This week’s Crop Progress report from the USDA showed that many of nation’s planters are on a roll with 28 percent of corn in the ground, an increase of 11 percentage points from last week’s report.
The last time more than 20 percent of corn had been planted by this time of the month was in 2010, when producers in the top-18-producing states had already completed 50 percent of their corn planting. Even so, this year’s pace is well above last year’s report of 8 percent and the five-year average of 15 percent.
Six states are more than 50 percent done, with Tennessee once again leading the pack with 88 percent of corn in the ground. North Carolina (79 percent) and Kentucky (75 percent) are close behind, while Texas (65) continues to make slow progress after a surge in early April.
Ohio also showed marked improvement. At this time last year, only 1 percent of the corn was in the ground in Ohio, compared to 34 percent this week. See how your state is doing here.

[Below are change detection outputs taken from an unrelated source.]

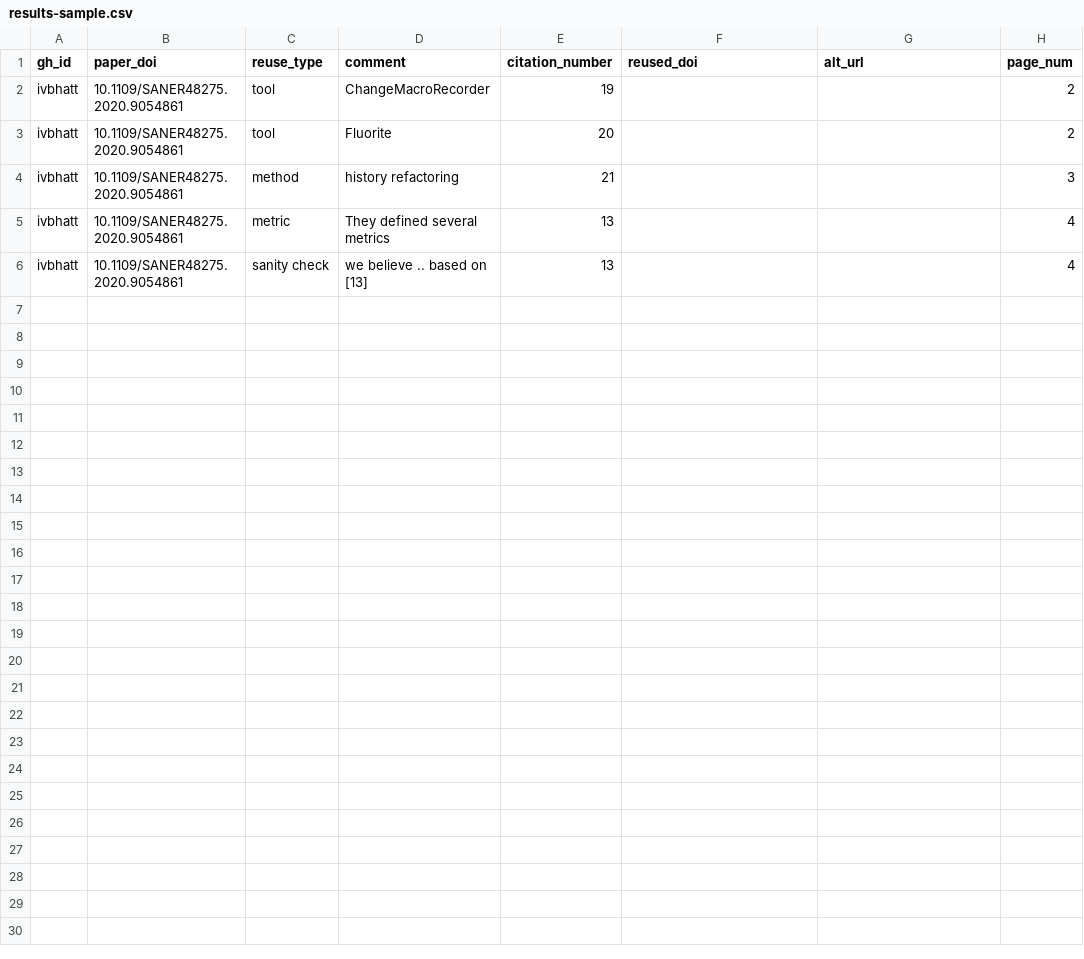
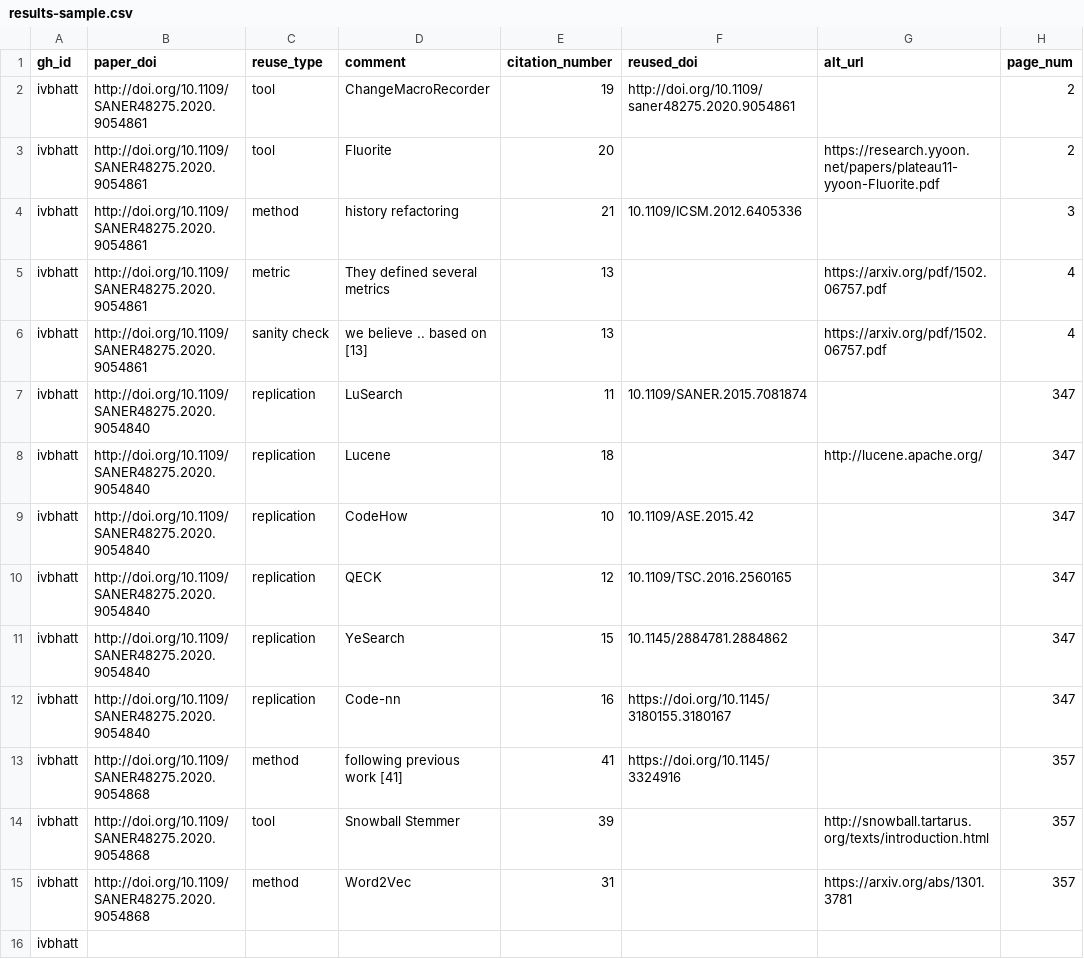
Before and after one commit to ivbhatt/se-hw2, a CSV file: results-sample.csv, drawn as a sheet; the diff names each change by its address in the sheet, - before the commit and + after, or states it on an @@ line.

```diff
--- a/results-sample.csv
+++ b/results-sample.csv
-B2:B6 (paper_doi): 10.1109/SANER48275.2020.9054861
+B2:B6 (paper_doi): http://doi.org/10.1109/SANER48275.2020.9054861
-F2 (reused_doi): (empty)
+F2 (reused_doi): http://doi.org/10.1109/saner48275.2020.9054861
-G3 (alt_url): (empty)
+G3 (alt_url): https://research.yyoon.net/papers/plateau11-yyoon-Fluorite.pdf
-F4 (reused_doi): (empty)
+F4 (reused_doi): 10.1109/ICSM.2012.6405336
-G5:G6 (alt_url): (empty)
+G5:G6 (alt_url): https://arxiv.org/pdf/1502.06757.pdf
+row 7: ivbhatt | http://doi.org/10.1109/SANER48275.2020.9054840 | replication | LuSearch | 11 | 10.1109/SANER.2015.7081874 |  | 347
+row 8: ivbhatt | http://doi.org/10.1109/SANER48275.2020.9054840 | replication | Lucene | 18 |  | http://lucene.apache.org/ | 347
+row 9: ivbhatt | http://doi.org/10.1109/SANER48275.2020.9054840 | replication | CodeHow | 10 | 10.1109/ASE.2015.42 |  | 347
+row 10: ivbhatt | http://doi.org/10.1109/SANER48275.2020.9054840 | replication | QECK | 12 | 10.1109/TSC.2016.2560165 |  | 347
+row 11: ivbhatt | http://doi.org/10.1109/SANER48275.2020.9054840 | replication | YeSearch | 15 | 10.1145/2884781.2884862 |  | 347
+row 12: ivbhatt | http://doi.org/10.1109/SANER48275.2020.9054840 | replication | Code-nn | 16 | https://doi.org/10.1145/3180155.3180167 |  | 347
+row 13: ivbhatt | http://doi.org/10.1109/SANER48275.2020.9054868 | method | following previous work [41] | 41 | https://doi.org/10.1145/3324916 |  | 357
+row 14: ivbhatt | http://doi.org/10.1109/SANER48275.2020.9054868 | tool | Snowball Stemmer | 39 |  | http://snowball.tartarus.org/texts/introduction.html | 357
+row 15: ivbhatt | http://doi.org/10.1109/SANER48275.2020.9054868 | method | Word2Vec | 31 |  | https://arxiv.org/abs/1301.3781 | 357
+row 16: ivbhatt
```
Also changed, not shown: wp-im.csv.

The USDA also reported 9 percent of corn now emerged, compared to 2 percent last week. Though 2010 had a faster pace for this week in April, the report also showed 7 percent of corn emerged. In 2011, the USDA didn’t report a higher percentage of emerged corn until mid-May.
Like the corn planting progress, states with the highest percentages of emerged corn include Tennessee (61 percent), Texas (53 percent) and North Carolina (47 percent).
Scott Irwin and Darrel Good from the University of Illinois recently wrote an article questioning whether the 2012 corn crop in the Corn Belt will be the earliest ever planted.
“Corn planting in 2012 will reach the 50 percent completion date earlier than any other year since 1960 in Illinois and perhaps in Indiana as well. While Iowa is not likely to set a record early date, it is likely that Iowa will reach 50 percent complete well before its trend date,” they wrote.
The duo did note that while some records will be set in 2012 it is important to keep in mind that other years have seen corn planting almost as early. The main market implication is that a smaller than average percentage of the U.S. corn crop is likely to be planted late (after May 20) and incur the yield penalty associated with late planting. Read more.
The USDA reported 6 percent of soybeans planted, which is more than triple last year’s pace. Mississippi (40 percent), Louisiana (33 percent) and Arkansas (28) are already off to a good start for this year’s crop, though Louisiana is behind their pace from 2011. All of the states reporting progress in soybean planting are at or above their state’s five-year average.